*** Begin section ***

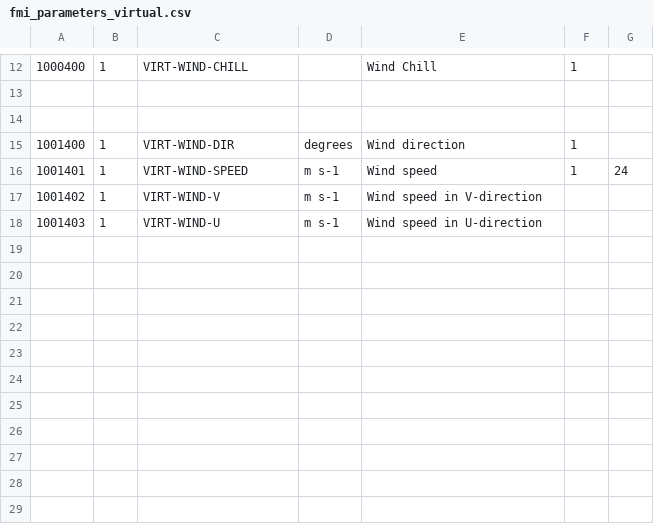
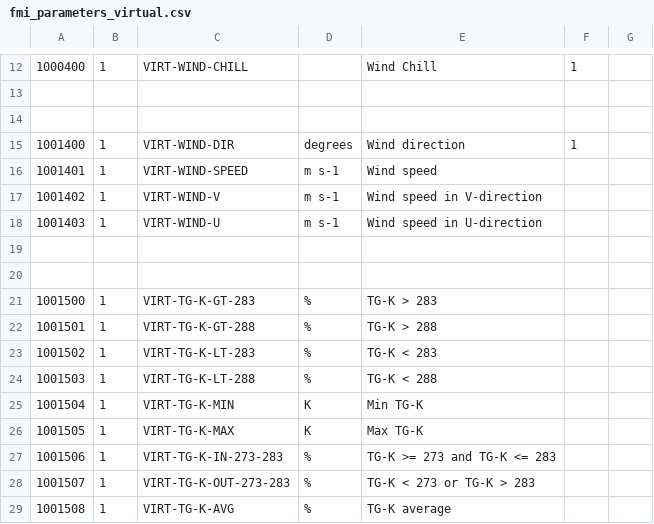
Before and after one commit to fmidev/smartmet-library-grid-files, a CSV file: cfg/fmi_parameters_virtual.csv, drawn as a sheet; only a part is shown, gaps mark what is left out.

```diff
--- a/cfg/fmi_parameters_virtual.csv
+++ b/cfg/fmi_parameters_virtual.csv
@@ -15,4 +15,15 @@
 1001400;1;VIRT-WIND-DIR;degrees;Wind direction;1;;
-1001401;1;VIRT-WIND-SPEED;m s-1;Wind speed;1;24;
+1001401;1;VIRT-WIND-SPEED;m s-1;Wind speed;;;
 1001402;1;VIRT-WIND-V;m s-1;Wind speed in V-direction;;;
 1001403;1;VIRT-WIND-U;m s-1;Wind speed in U-direction;;;
+
+
+1001500;1;VIRT-TG-K-GT-283;%;TG-K > 283;;;
+1001501;1;VIRT-TG-K-GT-288;%;TG-K > 288;;;
+1001502;1;VIRT-TG-K-LT-283;%;TG-K < 283;;;
+1001503;1;VIRT-TG-K-LT-288;%;TG-K < 288;;;
+1001504;1;VIRT-TG-K-MIN;K;Min TG-K;;;
+1001505;1;VIRT-TG-K-MAX;K;Max TG-K;;;
+1001506;1;VIRT-TG-K-IN-273-283;%;TG-K >= 273 and TG-K <= 283;;;
+1001507;1;VIRT-TG-K-OUT-273-283;%;TG-K < 273 or TG-K > 283;;;
+1001508;1;VIRT-TG-K-AVG;%;TG-K average;;;
```
Also changed, not shown: cfg/fmi_geometries.csv, cfg/fmi_levelId_grib2.csv, 15 other files.
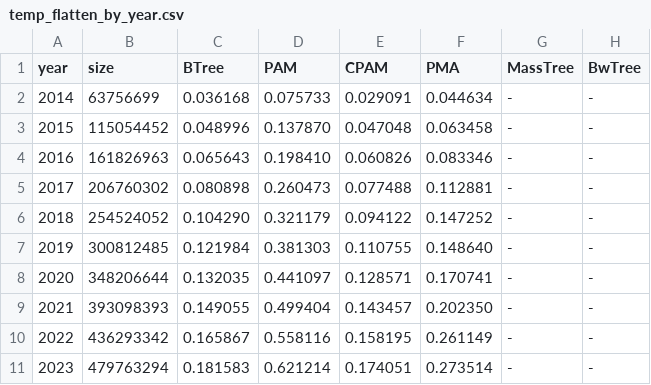
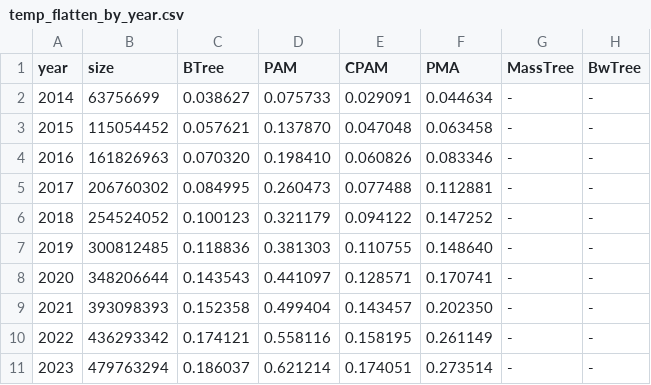
Before and after one commit to ucrparlay/pab-tree, a CSV file: scripts/data/temp/temp_flatten_by_year.csv, drawn as a sheet.

```diff
--- a/scripts/data/temp/temp_flatten_by_year.csv
+++ b/scripts/data/temp/temp_flatten_by_year.csv
@@ -1,11 +1,11 @@
 year,size,BTree,PAM,CPAM,PMA,MassTree,BwTree
-2014,63756699,0.036168,0.075733,0.029091,0.044634,-,-
-2015,115054452,0.048996,0.137870,0.047048,0.063458,-,-
-2016,161826963,0.065643,0.198410,0.060826,0.083346,-,-
-2017,206760302,0.080898,0.260473,0.077488,0.112881,-,-
-2018,254524052,0.104290,0.321179,0.094122,0.147252,-,-
-2019,300812485,0.121984,0.381303,0.110755,0.148640,-,-
-2020,348206644,0.132035,0.441097,0.128571,0.170741,-,-
-2021,393098393,0.149055,0.499404,0.143457,0.202350,-,-
-2022,436293342,0.165867,0.558116,0.158195,0.261149,-,-
-2023,479763294,0.181583,0.621214,0.174051,0.273514,-,-
+2014,63756699,0.038627,0.075733,0.029091,0.044634,-,-
+2015,115054452,0.057621,0.137870,0.047048,0.063458,-,-
+2016,161826963,0.070320,0.198410,0.060826,0.083346,-,-
+2017,206760302,0.084995,0.260473,0.077488,0.112881,-,-
+2018,254524052,0.100123,0.321179,0.094122,0.147252,-,-
+2019,300812485,0.118836,0.381303,0.110755,0.148640,-,-
+2020,348206644,0.143543,0.441097,0.128571,0.170741,-,-
+2021,393098393,0.152358,0.499404,0.143457,0.202350,-,-
+2022,436293342,0.174121,0.558116,0.158195,0.261149,-,-
+2023,479763294,0.186037,0.621214,0.174051,0.273514,-,-
```
Also changed, not shown: scripts/data/osm/osm_insert_by_year.csv, scripts/data/summary/summary_filtered.csv, 12 other files.
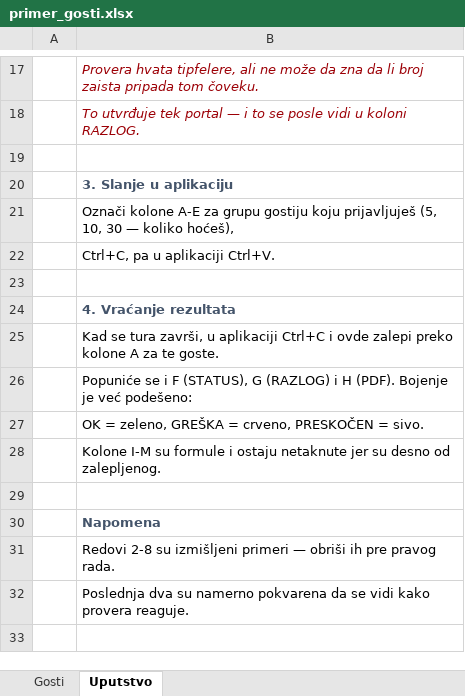
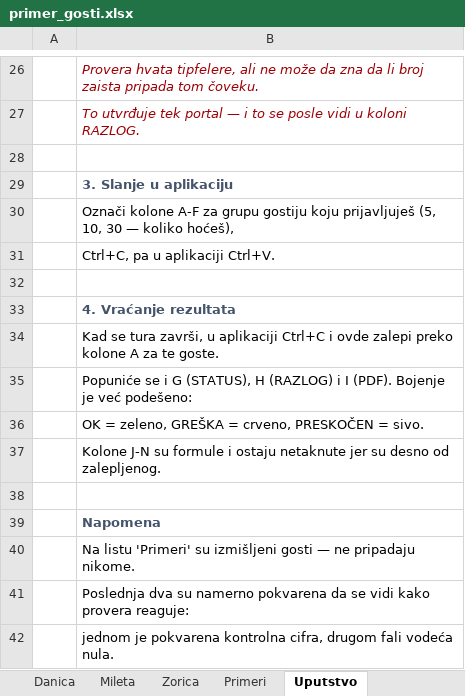
Before and after one commit to Dropqt/DataParser, an Excel workbook: primer/primer_gosti.xlsx, sheet Uputstvo, drawn as a sheet; only a part is shown, gaps mark what is left out; values as stored, in another font and other column widths than the file's, no borders; addresses are those after the commit; the diff covers the shown part only; the diff names each change by its address in the sheet, - before the commit and + after, or states it on an @@ line.

Commit message:
Rucni unos gostiju i razvrstavanje vaucera po e-mailu
Rucni unos:
- Dugme "+ Dodaj red" u traci, taster Ins, stavka u meniju Uredjivanje i u desnom
  kliku. Dodaje prazan red i odmah otvara celiju Ime za kucanje, pa se dalje ide
  Tab-om kao u Excelu. Do sada se gost mogao uneti samo lepljenjem iz Excela.
- Prazan red nije greska nego posao koji tek predstoji: Guest.is_blank, i validate()
  cuti dok se u red nesto ne unese. Bez toga bi novi red odmah pocrveneo na cetiri
  greske (nema imena, prezimena, JMBG-a ni datuma).
- Prazan red se ne broji ni kao "neispravan podatak" kad se pokrece tura.

Vaucer ide u folder po adresi na koju se salje:
- Nova kolona E-mail. Prepoznaje se iz zaglavlja i po sadrzaju — celija sa @ ne moze
  biti nista drugo, pa stare liste bez zaglavlja i dalje rade. Provera je namerno
  labava: hvata pomerenu kolonu i ocigledne gluposti, ne presudjuje da li adresa
  postoji.
- Polje "Vauceri na:" iznad tabele (ETURISTA_EMAIL u .env) vazi za sve prazne celije,
  jer vecina gostiju ide na istu adresu; kolona se popunjava samo za izuzetke.
- Vauceri se snimaju u vauceri/<adresa>/2026_MARKO_PETROVIC.pdf. Bez adrese ostaju u
  korenu, tacno kao do sada.
- Podrazumevana adresa se namerno NE upisuje u sam red — tako se ne zaledi, pa izmena
  u traci vazi i za vec zalepljene goste.
- Pre pokretanja se u log ispise koliko vaucera ide u koji folder. Bolje da se pogresna
  adresa vidi na pocetku nego da se posle trazi gde je 30 PDF-ova zavrsilo.
- store: kolona email sa migracijom, da starija baza ne rusi program.

primer_gosti.xlsx:
- Po jedan radni list za svaki nalog: Danica, Mileta, Zorica. Nazivi su isti kao
  nalozi u .env, pa se vidi koji list ide uz koji nalog u padajucem meniju.
- Radni listovi su prazni i spremni za unos; izmisljeni gosti su prebaceni na zaseban
  list Primeri, da niko ne mora da brise 7 redova pre pocetka.
- Slova kolona se u generatoru vise ne kucaju rucno nego izvode iz zaglavlja preko
  col(). Bila su ukucana na desetak mesta, pa je dodavanje kolone E-mail znacilo lov
  po celom fajlu. Sad je dovoljna izmena u HEADERS.
- STATUS se pomerio sa F na G jer je E-mail usao izmedju. Ko radi sa starom kopijom
  Excela mora da preuzme novu, inace lepljenje nazad promasuje kolonu.

Testovi vise ne traze kolone po rednom broju nego po nazivu iz EXPORT_HEADERS, da
svaka nova kolona ne obara test iz razloga koji nema veze sa onim sto se proverava.

172 testa.

```diff
--- a/primer/primer_gosti.xlsx (sheet Uputstvo)
+++ b/primer/primer_gosti.xlsx (sheet Uputstvo)
-sheet tab: Gosti
+sheet tab: Danica
+sheet tab: Mileta
+sheet tab: Zorica
+sheet tab: Primeri
-B30: Označi kolone A-E za grupu…
+B30: Označi kolone A-F za grupu…
-B35: …se i F (STATUS), G (RAZLOG) i H (PDF). Bojenje…
+B35: …se i G (STATUS), H (RAZLOG) i I (PDF). Bojenje…
-B37: Kolone I-M su formule…
+B37: Kolone J-N su formule…
-B40: Redovi 2-8 su izmišljeni primeri — obriši ih pre pravog rada.
+B40: Na listu 'Primeri' su izmišljeni gosti — ne pripadaju nikome.
-B41: …kako provera reaguje.
+B41: …kako provera reaguje:
+row 42:  | jednom je pokvarena kontrolna cifra, drugom fali vodeća nula.
```
Also changed, not shown: 9 added rows and 3 edited cells elsewhere in this sheet, sheet Danica, hidden cells, 18 other files.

*** End section ***

**Exercise directions:** In the data above, find the line that contains "nalozi u .env, pa" and the line that contains "list Primeri, da". Repeat exactly those lines and every line between them, and only those.

**Answer section:**
  nalozi u .env, pa se vidi koji list ide uz koji nalog u padajucem meniju.
- Radni listovi su prazni i spremni za unos; izmisljeni gosti su prebaceni na zaseban
  list Primeri, da niko ne mora da brise 7 redova pre pocetka.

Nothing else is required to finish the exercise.